I must be one of the only two people who, until now, has not read How to Be Good, and if you’re reading this review, you must be the other. Years wasted! The book is a cracker.
Katie is a good person, in her opinion: she is a doctor, provides for her family and has mild liberal views. Her husband David is the devil: opinionated, cynical and lazy. But David undergoes a sudden transformation, and it seems like it is he who ends up teaching Katie how to be good.
His metamorphosis starts with the shock of Katie asking for divorce. She is shocked by it herself. It isn’t because she is having an affair with Stephen, it is rather than she is emotionally spent. And that’s not good. David finds a guru in the person of DJ GoodNews, a bit of a charlatan, a bit of a saviour. Instead of fighting Katie for the house, for the custody of their children or even for the survival of their marriage, David goes about giving everything away and saving those less fortunate than himself, often at his family’s expense. Though you get a sneaky feeling that this may be the only way of saving his marriage since he has burned all other bridges…
David transformation and Katie’s reaction to it is wonderfully presented. From reacting to David’s antics Katie moves to introspection. And she is learning to let go of certain things and to hang on to others. But the beauty of this book lies in the fact that it is free from the so-called absolute truths or values and free from didacticism. Instead, it bristles with humour and sharp observations of the middle classes, mid-life crises and all that middle-of-the-road fluff our lives are stuffed with.
Lorna, a self-confessed agnostic, steps in front of a car and dies. Whether it was an accident or suicide is subject to debate. Lorna wakes up in heaven, but it isn’t heaven in the conventional sense of the word: it is a malfunctioning spacecraft operated by aliens, God being one of them. I found Laidlaw’s concept of heaven fascinating and totally different from my own version of it in Paula Goes to Heaven. Laidlaw’s heaven is scientifically justifiable and would make good sense to many a rational disbeliever.
God, too, isn’t what we have come to expect him to be. He’s a tracksuit-wearing geyser, struggling with his command of the ship and of his crew, especially the irreverent, chain-smoking Irene. He is painted with many humorous touches of the paintbrush, as is his heavenly abode. But the tracksuit doesn’t detract from the fact that he is God: he saved man from self-obliteration by lending his own DNA to us and he keeps a watchful eye over how we progress on earth. He also works in mysterious ways as his reasons for choosing Lorna remain obscure.

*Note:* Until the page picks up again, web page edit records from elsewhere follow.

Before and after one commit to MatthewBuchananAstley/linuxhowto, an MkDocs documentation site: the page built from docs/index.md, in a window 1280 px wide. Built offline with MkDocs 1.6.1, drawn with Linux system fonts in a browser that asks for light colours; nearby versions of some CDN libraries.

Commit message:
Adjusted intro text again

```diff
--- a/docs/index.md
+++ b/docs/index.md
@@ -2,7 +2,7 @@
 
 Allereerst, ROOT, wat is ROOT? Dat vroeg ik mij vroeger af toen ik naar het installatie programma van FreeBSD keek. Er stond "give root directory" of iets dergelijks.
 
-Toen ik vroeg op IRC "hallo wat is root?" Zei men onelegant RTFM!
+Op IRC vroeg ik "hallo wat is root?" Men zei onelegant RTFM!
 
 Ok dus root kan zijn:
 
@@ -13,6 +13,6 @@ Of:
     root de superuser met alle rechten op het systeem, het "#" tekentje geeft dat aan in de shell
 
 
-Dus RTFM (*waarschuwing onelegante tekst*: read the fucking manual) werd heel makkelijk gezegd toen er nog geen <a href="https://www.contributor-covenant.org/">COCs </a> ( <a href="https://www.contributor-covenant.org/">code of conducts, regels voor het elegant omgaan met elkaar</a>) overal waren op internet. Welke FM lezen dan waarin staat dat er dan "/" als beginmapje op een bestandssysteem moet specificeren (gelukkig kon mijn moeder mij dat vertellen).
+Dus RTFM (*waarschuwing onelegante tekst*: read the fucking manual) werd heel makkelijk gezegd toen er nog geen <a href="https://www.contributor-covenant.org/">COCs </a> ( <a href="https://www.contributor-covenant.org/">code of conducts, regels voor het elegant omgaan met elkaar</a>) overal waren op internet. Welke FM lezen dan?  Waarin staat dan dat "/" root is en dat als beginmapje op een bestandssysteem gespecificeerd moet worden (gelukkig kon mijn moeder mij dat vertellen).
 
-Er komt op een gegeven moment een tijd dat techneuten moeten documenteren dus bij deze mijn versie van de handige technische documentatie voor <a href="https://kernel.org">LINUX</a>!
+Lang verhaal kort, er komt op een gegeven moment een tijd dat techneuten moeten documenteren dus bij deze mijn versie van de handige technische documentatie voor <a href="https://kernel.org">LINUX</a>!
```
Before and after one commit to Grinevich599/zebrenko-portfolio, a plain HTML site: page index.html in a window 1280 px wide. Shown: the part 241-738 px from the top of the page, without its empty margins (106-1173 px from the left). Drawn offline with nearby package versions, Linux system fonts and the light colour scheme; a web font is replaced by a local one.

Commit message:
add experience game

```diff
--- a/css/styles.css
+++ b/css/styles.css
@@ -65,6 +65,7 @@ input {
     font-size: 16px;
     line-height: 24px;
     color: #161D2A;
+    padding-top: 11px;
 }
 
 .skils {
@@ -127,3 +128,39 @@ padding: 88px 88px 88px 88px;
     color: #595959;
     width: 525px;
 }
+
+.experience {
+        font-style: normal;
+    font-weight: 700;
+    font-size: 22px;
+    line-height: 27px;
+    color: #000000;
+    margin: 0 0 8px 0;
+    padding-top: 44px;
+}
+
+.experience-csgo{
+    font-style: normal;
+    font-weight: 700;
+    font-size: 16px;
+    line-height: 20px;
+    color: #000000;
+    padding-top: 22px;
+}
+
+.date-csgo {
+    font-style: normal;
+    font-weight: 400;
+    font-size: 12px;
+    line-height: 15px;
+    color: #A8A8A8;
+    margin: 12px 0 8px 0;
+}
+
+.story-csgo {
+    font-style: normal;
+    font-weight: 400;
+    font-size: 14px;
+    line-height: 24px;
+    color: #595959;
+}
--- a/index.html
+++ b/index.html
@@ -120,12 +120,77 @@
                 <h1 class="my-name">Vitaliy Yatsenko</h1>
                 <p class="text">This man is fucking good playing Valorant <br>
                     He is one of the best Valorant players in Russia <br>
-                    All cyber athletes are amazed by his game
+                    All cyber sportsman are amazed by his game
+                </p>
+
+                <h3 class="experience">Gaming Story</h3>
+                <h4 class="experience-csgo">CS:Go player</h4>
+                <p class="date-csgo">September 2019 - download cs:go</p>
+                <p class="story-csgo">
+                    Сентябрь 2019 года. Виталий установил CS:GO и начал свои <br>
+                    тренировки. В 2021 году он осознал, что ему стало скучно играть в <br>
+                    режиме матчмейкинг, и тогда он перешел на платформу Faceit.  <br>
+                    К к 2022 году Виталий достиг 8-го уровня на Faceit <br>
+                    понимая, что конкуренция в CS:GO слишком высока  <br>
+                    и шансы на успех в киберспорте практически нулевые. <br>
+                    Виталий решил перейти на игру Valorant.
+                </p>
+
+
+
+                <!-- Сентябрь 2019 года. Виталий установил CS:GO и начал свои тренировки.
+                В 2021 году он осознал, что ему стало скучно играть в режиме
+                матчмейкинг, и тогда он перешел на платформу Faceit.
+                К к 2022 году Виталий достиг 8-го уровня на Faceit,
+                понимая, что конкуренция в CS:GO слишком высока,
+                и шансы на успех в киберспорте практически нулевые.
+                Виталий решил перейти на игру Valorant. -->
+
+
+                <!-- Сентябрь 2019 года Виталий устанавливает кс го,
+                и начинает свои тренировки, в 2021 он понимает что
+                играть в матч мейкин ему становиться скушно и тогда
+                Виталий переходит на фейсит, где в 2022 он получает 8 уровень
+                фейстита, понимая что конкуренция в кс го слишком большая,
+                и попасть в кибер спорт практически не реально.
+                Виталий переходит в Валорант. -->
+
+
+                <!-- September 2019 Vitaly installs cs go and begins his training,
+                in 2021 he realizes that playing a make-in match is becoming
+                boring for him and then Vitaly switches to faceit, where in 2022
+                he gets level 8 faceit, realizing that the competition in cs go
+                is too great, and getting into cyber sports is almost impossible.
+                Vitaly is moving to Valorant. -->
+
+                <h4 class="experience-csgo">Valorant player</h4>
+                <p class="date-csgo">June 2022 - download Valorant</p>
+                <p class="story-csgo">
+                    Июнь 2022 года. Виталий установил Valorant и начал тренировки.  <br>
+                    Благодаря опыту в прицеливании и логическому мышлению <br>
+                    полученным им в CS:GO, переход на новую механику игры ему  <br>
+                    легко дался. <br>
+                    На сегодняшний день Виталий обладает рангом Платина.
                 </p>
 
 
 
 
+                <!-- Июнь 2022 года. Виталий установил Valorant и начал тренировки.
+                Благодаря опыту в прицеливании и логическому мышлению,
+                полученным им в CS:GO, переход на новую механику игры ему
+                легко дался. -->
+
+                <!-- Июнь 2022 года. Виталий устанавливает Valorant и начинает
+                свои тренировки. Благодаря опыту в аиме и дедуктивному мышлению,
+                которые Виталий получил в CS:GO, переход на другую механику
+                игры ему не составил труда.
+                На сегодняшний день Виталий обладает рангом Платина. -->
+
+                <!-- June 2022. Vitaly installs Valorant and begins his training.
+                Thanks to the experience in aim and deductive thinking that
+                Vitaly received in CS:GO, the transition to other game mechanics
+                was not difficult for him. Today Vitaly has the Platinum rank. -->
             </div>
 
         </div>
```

Lorna’s life memories are regenerated in heaven: her working class family, her best friend, the flamboyant Suzie, her lovers and the challenging world at large she cared passionately about. She is learning about who she was in life. Laidlaw leads her to a full disclosure with a steady and assured hand.
The Things We Learn When We’re Dead isn’t your average sci-fi book. It is much more than that. It is poignant and philosophical. It will make you think.